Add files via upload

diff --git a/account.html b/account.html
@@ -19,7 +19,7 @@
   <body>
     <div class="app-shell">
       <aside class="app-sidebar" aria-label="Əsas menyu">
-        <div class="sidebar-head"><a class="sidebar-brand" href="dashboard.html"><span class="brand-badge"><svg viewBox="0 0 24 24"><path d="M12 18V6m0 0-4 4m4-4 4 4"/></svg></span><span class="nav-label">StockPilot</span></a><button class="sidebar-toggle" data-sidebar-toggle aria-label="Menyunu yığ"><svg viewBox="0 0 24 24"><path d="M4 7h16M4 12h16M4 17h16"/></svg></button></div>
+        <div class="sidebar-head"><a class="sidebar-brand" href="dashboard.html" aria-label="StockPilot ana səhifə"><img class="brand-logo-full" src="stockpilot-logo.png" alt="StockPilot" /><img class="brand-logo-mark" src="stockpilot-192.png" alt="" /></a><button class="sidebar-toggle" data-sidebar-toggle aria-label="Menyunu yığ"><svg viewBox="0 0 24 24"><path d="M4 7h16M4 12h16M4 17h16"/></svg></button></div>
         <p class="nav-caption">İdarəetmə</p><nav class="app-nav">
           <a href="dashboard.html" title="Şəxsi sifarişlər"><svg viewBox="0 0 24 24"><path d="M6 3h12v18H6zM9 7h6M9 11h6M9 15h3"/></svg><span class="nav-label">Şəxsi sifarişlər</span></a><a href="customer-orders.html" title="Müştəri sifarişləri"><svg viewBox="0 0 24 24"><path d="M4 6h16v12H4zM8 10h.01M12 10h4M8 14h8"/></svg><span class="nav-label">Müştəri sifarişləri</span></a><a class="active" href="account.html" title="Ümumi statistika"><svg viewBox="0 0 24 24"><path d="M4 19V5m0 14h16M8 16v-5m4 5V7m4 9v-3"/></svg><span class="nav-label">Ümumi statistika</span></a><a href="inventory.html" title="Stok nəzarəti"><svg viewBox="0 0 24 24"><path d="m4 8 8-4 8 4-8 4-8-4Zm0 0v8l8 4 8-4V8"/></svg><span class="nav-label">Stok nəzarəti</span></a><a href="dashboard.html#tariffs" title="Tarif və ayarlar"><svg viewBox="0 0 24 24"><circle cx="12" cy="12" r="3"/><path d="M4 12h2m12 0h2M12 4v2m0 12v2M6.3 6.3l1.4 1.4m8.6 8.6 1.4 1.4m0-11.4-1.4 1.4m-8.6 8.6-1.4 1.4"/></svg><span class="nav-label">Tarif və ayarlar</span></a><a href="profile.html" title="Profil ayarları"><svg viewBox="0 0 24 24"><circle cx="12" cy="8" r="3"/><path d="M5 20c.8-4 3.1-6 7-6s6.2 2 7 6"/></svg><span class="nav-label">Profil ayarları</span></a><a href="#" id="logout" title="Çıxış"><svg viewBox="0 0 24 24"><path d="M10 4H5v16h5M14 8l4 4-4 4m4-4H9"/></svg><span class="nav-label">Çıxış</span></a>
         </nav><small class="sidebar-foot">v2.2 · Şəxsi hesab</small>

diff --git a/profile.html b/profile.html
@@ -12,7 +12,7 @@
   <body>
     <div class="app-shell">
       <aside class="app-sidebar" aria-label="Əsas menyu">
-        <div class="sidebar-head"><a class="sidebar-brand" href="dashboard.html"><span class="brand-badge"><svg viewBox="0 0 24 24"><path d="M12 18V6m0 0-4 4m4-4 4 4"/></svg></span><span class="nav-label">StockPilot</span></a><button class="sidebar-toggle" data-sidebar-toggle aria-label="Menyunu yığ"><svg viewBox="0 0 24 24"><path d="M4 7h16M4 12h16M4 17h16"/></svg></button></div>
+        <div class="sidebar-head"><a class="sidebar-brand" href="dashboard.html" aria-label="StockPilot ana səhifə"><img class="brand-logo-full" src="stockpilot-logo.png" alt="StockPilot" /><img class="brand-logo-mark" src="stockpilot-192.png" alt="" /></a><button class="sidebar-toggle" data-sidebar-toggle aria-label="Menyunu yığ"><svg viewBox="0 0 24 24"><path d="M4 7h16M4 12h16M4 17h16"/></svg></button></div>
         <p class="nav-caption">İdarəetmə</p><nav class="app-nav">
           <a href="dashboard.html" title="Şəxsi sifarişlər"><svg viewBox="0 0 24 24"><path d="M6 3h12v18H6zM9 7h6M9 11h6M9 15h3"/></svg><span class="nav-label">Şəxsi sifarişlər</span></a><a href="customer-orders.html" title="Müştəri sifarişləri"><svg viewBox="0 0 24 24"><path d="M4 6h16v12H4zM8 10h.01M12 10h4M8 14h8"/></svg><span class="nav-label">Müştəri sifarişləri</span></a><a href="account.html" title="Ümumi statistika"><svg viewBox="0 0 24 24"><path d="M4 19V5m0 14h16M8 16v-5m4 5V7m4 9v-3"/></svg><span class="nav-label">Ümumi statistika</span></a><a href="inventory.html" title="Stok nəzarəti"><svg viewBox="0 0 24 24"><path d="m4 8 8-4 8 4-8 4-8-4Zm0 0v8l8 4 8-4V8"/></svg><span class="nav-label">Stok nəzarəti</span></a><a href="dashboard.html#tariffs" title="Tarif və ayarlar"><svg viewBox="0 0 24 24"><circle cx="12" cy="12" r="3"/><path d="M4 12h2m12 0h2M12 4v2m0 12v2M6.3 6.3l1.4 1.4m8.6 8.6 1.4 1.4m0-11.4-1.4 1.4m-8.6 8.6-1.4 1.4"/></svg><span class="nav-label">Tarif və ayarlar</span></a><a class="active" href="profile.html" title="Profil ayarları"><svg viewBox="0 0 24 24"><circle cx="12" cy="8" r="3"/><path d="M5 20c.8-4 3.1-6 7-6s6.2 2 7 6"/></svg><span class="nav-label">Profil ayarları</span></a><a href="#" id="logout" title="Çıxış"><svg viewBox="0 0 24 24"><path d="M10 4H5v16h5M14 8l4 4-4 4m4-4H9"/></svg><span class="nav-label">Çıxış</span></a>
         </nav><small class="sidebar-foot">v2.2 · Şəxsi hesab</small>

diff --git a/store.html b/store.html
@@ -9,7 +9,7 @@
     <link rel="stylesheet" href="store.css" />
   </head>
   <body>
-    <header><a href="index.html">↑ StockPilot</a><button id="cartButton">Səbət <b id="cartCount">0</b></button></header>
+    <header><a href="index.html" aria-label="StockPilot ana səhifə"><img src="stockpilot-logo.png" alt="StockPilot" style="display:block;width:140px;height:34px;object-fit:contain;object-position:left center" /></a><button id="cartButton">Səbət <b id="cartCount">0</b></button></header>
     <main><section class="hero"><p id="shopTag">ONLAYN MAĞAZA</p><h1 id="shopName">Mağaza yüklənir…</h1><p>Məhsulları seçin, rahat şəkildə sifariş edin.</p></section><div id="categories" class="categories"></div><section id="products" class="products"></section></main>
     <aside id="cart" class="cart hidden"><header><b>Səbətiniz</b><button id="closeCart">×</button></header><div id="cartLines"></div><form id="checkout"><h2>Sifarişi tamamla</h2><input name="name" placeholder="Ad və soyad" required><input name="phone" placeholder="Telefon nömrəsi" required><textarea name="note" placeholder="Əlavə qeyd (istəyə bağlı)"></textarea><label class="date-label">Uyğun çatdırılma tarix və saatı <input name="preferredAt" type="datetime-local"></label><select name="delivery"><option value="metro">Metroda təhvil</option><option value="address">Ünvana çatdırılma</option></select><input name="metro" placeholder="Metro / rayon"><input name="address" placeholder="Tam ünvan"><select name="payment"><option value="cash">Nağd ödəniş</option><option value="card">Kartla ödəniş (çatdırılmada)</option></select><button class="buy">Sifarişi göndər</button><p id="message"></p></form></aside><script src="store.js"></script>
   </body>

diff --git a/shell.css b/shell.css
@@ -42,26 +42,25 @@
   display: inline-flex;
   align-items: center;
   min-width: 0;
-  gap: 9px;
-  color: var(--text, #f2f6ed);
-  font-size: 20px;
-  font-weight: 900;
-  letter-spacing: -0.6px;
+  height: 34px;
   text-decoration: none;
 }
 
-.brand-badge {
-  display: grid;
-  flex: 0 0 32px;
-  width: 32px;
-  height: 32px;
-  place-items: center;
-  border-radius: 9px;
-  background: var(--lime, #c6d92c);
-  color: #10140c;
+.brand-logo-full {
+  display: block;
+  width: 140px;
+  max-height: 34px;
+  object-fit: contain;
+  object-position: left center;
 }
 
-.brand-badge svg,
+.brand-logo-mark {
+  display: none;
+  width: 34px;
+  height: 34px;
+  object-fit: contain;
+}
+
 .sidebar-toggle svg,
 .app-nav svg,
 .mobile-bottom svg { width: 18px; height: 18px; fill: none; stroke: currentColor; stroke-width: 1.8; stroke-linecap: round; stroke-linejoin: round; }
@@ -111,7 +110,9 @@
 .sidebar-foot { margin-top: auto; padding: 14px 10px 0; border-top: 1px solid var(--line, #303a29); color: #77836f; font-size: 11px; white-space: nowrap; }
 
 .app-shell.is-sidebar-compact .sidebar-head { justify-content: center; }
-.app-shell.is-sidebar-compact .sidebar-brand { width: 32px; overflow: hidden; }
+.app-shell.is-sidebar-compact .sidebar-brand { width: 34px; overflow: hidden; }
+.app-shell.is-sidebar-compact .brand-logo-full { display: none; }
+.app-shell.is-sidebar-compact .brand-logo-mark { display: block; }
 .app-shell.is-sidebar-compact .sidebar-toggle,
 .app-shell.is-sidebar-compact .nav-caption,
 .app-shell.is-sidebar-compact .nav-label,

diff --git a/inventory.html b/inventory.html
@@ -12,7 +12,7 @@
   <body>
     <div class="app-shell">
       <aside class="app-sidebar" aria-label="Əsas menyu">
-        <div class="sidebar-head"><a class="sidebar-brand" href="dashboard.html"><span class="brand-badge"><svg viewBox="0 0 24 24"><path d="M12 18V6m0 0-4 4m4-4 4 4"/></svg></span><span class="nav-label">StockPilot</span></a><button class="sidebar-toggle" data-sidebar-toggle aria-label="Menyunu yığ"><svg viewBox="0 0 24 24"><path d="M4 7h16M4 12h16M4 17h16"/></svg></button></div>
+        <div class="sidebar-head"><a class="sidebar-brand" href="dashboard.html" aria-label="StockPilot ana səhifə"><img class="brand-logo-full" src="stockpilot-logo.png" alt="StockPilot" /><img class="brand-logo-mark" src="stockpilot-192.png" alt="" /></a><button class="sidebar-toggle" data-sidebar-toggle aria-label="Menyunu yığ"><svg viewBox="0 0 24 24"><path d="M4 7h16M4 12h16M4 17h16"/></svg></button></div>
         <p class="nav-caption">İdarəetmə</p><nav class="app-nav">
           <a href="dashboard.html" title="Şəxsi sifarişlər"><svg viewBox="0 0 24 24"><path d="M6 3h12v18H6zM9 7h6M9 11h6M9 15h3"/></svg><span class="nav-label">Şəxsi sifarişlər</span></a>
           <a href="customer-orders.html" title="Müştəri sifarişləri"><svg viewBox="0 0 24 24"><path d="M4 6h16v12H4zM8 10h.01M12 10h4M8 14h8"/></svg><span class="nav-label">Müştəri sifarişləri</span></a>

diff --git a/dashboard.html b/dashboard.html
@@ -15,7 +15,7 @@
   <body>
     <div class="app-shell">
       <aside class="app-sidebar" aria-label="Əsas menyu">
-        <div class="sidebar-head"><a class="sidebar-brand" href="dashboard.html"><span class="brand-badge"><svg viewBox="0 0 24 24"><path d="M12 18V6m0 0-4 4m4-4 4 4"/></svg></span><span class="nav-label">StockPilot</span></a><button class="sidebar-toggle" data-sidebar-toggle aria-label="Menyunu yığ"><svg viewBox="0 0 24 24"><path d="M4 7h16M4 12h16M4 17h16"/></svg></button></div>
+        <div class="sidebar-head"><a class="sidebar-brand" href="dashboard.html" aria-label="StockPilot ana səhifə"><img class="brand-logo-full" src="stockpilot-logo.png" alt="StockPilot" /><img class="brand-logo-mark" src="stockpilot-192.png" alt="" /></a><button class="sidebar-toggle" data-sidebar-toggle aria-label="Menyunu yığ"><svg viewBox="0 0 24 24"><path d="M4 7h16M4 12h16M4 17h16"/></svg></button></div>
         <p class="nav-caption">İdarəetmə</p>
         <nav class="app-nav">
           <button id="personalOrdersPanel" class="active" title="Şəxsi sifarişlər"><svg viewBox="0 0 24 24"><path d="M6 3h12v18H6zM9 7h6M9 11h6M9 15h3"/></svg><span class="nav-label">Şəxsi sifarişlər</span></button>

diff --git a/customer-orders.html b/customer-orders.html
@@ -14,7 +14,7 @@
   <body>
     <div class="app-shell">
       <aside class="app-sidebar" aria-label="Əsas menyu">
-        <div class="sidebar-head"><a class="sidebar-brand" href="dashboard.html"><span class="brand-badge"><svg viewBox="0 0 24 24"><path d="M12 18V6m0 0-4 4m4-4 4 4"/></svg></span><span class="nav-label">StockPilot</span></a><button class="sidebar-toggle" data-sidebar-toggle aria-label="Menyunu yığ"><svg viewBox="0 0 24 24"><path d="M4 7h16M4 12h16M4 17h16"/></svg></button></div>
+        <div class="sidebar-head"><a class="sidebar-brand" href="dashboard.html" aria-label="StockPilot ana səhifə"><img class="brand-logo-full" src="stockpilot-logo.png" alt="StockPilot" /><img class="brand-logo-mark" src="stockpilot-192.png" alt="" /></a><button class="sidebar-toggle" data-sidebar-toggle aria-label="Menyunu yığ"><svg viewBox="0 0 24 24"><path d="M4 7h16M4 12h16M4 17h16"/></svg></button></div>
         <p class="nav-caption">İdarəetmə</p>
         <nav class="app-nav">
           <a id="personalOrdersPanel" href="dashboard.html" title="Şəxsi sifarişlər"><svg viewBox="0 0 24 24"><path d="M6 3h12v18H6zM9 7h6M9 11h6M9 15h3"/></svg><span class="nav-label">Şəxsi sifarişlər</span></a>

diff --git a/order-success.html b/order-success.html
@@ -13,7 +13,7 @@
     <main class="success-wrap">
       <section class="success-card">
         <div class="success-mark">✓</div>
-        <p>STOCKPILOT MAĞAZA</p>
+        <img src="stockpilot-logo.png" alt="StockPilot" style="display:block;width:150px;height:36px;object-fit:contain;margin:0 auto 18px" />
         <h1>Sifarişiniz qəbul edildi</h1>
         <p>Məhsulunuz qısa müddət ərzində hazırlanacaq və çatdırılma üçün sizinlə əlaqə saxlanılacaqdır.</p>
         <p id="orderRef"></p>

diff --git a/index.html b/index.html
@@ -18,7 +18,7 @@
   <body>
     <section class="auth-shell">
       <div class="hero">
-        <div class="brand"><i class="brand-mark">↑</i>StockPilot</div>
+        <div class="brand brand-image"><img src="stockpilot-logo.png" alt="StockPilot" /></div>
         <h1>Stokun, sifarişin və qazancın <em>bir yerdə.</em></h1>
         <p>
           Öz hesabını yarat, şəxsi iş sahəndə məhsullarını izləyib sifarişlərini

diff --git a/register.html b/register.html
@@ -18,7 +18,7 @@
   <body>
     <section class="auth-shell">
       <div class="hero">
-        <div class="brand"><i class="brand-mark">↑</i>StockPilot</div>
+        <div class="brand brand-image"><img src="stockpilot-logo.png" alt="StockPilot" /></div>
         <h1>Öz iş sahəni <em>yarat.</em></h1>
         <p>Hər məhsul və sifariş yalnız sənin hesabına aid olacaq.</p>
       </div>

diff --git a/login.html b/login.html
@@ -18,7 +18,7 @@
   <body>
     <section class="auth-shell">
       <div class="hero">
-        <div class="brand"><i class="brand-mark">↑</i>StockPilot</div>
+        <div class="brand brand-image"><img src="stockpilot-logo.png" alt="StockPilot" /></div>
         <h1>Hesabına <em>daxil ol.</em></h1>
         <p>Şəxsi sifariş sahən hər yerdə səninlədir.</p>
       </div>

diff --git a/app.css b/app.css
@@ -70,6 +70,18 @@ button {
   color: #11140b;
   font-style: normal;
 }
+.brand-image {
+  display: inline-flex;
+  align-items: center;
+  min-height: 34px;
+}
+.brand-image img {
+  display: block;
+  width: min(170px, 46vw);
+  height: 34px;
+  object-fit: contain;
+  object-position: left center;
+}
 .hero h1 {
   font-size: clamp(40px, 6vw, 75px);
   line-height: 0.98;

====

Where a line of the data includes the string "font", list that line.

-  font-size: 20px;
-  font-weight: 900;
 .sidebar-foot { margin-top: auto; padding: 14px 10px 0; border-top: 1px solid var(--line, #303a29); color: #77836f; font-size: 11px; white-space: nowrap; }
   font-style: normal;
   font-size: clamp(40px, 6vw, 75px);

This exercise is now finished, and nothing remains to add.